Ontario Premier Doug Ford. (The Canadian Press)

Ontario’s premier takes aim at Trudeau government’s gun control measures

On Friday, Trudeau government outlawed a wide range of assault-style rifles

Ontario Premier Doug Ford is taking aim at the federal government’s new gun control measures, saying he believes the feds should focus on smuggling of illegal weapons at the border and strengthening jail sentences for gun crimes rather than targeting legal gun owners.

On Friday, the Trudeau government outlawed a wide range of assault-style rifles, saying the guns were designed for the battlefield, not for hunting or sport shooting.

Prime Minister Justin Trudeau has also promised a buyback program for all legally purchased rifles that would fall under the new ban, with owners offered fair market prices for their guns — a program expected to cost up to $600 million.

Ford was animated when asked about the new measures Saturday during his daily COVID-19 press conference.

He said he would rather see the millions planned for the gun buyback program go instead toward beefing up border security to stop guns from being illegally smuggled into Canada.

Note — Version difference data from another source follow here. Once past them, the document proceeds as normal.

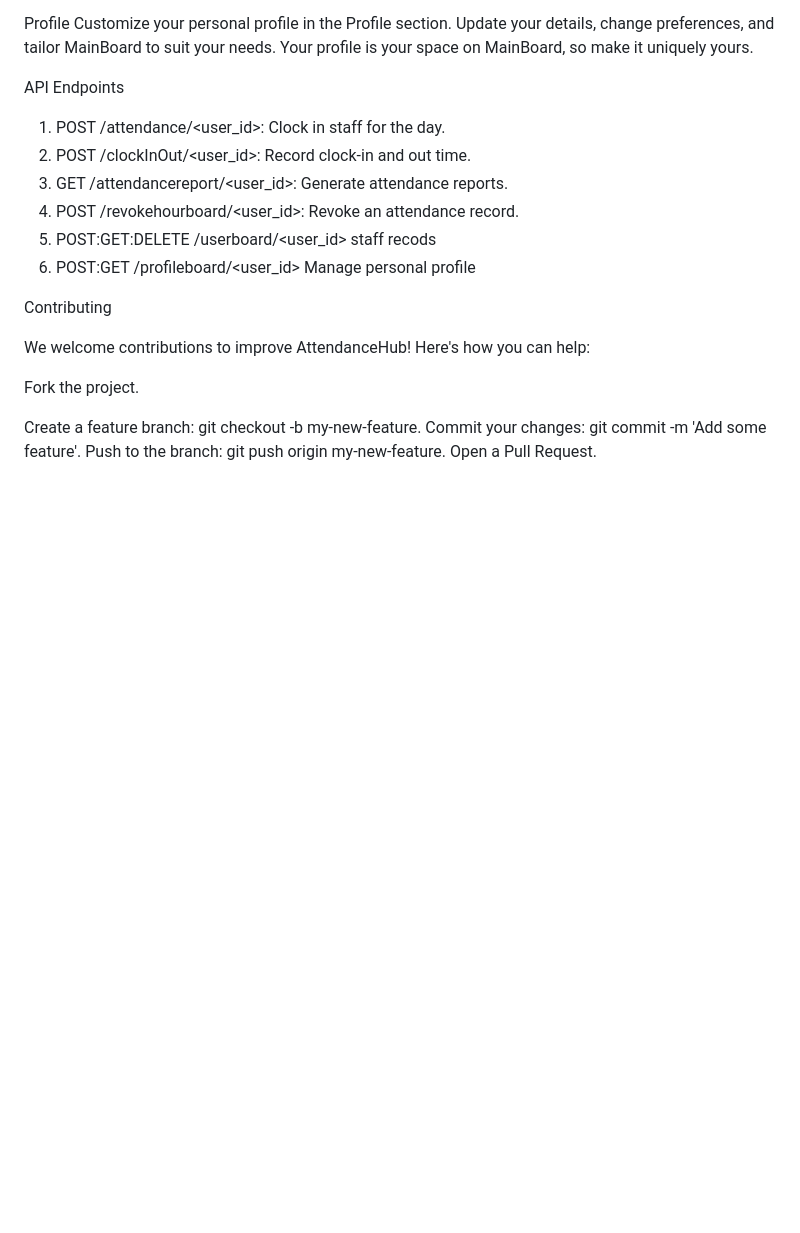
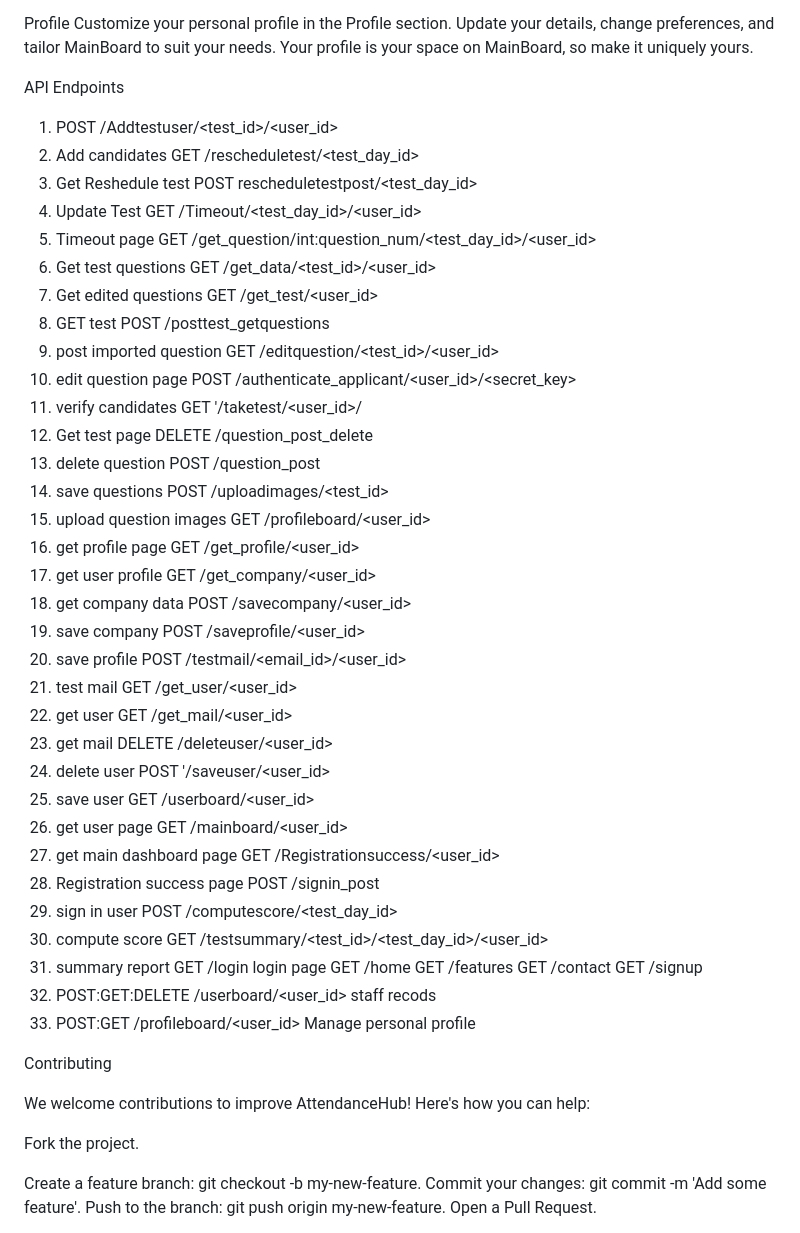
Before and after one commit to FosterSetor9060/Testcompanion_v1, a Markdown page: README.md, the part around the change. GitHub-like rendering; blank space fills up the shorter version.

Commit message:
Update README.md added routes

```diff
--- a/README.md
+++ b/README.md
@@ -97,12 +97,39 @@ Customize your personal profile in the Profile section. Update your details, cha
 
 API Endpoints
 
-1. POST /attendance/<user_id>: Clock in staff for the day.
-2. POST /clockInOut/<user_id>: Record clock-in and out time.
-3. GET /attendancereport/<user_id>: Generate attendance reports.
-4. POST /revokehourboard/<user_id>: Revoke an attendance record.
-5. POST:GET:DELETE /userboard/<user_id> staff recods
-6. POST:GET /profileboard/<user_id> Manage personal profile
+1. POST /Addtestuser/<test_id>/<user_id>
+2. Add candidates GET /rescheduletest/<test_day_id>
+3. Get Reshedule test POST rescheduletestpost/<test_day_id>
+4. Update Test GET /Timeout/<test_day_id>/<user_id>
+5. Timeout page GET /get_question/int:question_num/<test_day_id>/<user_id>
+6. Get test questions GET /get_data/<test_id>/<user_id>
+7. Get edited questions GET /get_test/<user_id>
+8. GET test POST /posttest_getquestions
+9. post imported question GET /editquestion/<test_id>/<user_id>
+10. edit question page POST /authenticate_applicant/<user_id>/<secret_key>
+11. verify candidates GET '/taketest/<user_id>/
+12. Get test page DELETE /question_post_delete
+13. delete question POST /question_post
+14. save questions POST /uploadimages/<test_id>
+15. upload question images GET /profileboard/<user_id>
+16. get profile page GET /get_profile/<user_id>
+17. get user profile GET /get_company/<user_id>
+18. get company data POST /savecompany/<user_id>
+19. save company POST /saveprofile/<user_id>
+20. save profile POST /testmail/<email_id>/<user_id>
+21. test mail GET /get_user/<user_id>
+22. get user GET /get_mail/<user_id>
+23. get mail DELETE /deleteuser/<user_id>
+24. delete user POST '/saveuser/<user_id>
+25. save user GET /userboard/<user_id>
+26. get user page GET /mainboard/<user_id>
+27. get main dashboard page GET /Registrationsuccess/<user_id>
+28. Registration success page POST /signin_post
+29. sign in user POST /computescore/<test_day_id>
+30. compute score GET /testsummary/<test_id>/<test_day_id>/<user_id>
+31. summary report GET /login login page GET /home GET /features GET /contact GET /signup
+32. POST:GET:DELETE /userboard/<user_id> staff recods
+33. POST:GET /profileboard/<user_id> Manage personal profile
 
 Contributing
 
```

“I can’t help but think that money could be put at a much better use hunting down the violent criminals and stopping the illegal guns at our borders,” he said.

Ottawa’s priority should be strengthening bail conditions and jail sentences for criminals and gang members who commit gun crimes, he added. Ford said he finds it “frustrating” that weapons offenders are often back on the streets within a few days of being arrested and that some receive sentences of only a year or two.

“The problem is not the legal gun owners, we need to target the smugglers and we need to throw the book at these gangsters out there terrorizing our streets,” he said.

“Throw the key away with these people if they get caught with guns, don’t give them a slap on the wrist and then try to point the finger at legal, law abiding gun owners.”

Ford’s comments mark a departure from the approach the Ontario premier has taken with the federal Liberals since the COVID-19 pandemic began infecting Canadians and wreaking havoc in Ontario’s long-term care centres.

The once highly vocal opponent of Trudeau and his policies has been working collaboratively with the Liberal government in Ottawa, striking a particularly close working friendship with Deputy Prime Minister Chrystia Freeland. She told the Toronto Star she speaks with Ford often and that they “describe one another as each other’s therapists.”

Ford didn’t target any specific criticisms at Trudeau or the federal government in his remarks Saturday, and did say he would be willing to work in partnership with the federal government on measures to stop illegal gun smuggling.

However, he did question the federal plan to spend ”hundreds and hundreds of millions of dollars of hardworking taxpayers’ money.”

“For what?” he questioned.

“You think gun violence is going to go down in Toronto? I don’t believe gun violence is going to go down in Toronto based on taking guns off legal gun owners.”

Teresa Wright, The Canadian Press

Like us on Facebook and follow us on Twitter.

Gun ban

Get local stories you won't find anywhere else right to your inbox.
Sign up here

Just Posted

Single-vehicle crash in Ootischenia sends driver to hospital

The crash occurred on Aug. 8 along Aaron Road

Camp Day pours ahead at Tim Hortons despite COVID-19

All coffee and iced coffee sales, and bracelet purchases support sending kids to camp

Interior Health reports two more COVID-19 cases

IH: One person is in hospital. No one is in ICU with COVID-19.

ICBC stats show Castlegar drivers prefer Toyotas and Hondas

In 2019, there were 4543 vehicles registered in Castlegar.

Police seek suspect in rash of Castlegar thefts

There have been a number of thefts over the last two weeks in Castlegar.

B.C. records new COVID-19 death, 85 more cases; Horgan calls on celebrity help

This brings the total number of active confirmed cases to 531 across the province

Teachers to get 2 extra days to prepare for students’ return, now set for Sept. 10

Students will first start with orientation and learn rules of COVID-19 classroom policies

High-volume littering at Cape Scott draws ire from hiking groups

Popular Vancouver Island hiking spot not closing, but frustration about crowding grows

SFU to drop ‘Clan’ varsity team name

The ‘Clan’ name is shortened from ‘Clansmen,’ and was introduced roughly 55 years ago

New Tory leader must build a strong team in Commons and for the campaign: Scheer

Scheer marked his final day in the House of Commons today as leader of the Opposition

B.C. to hire 500 more COVID-19 contact tracers ahead of fall

Contract tracers add an ‘extra layer’ in the fight against the novel coronavirus

Feds commit $305M in additional funds for Indigenous communities during COVID-19

Money can be used to battle food insecurity and support children and mental health

We were a bit tone deaf: Hobo Cannabis renamed Dutch Love after backlash

Hobo Cannabis has various locations in Vancouver, Kelowna and Ottawa

Man accused of killing Red Deer doctor says he does not remember attack

Appearing before a judge, Deng Mabiour, 54, rambled about being sick and needing a doctor

Most Read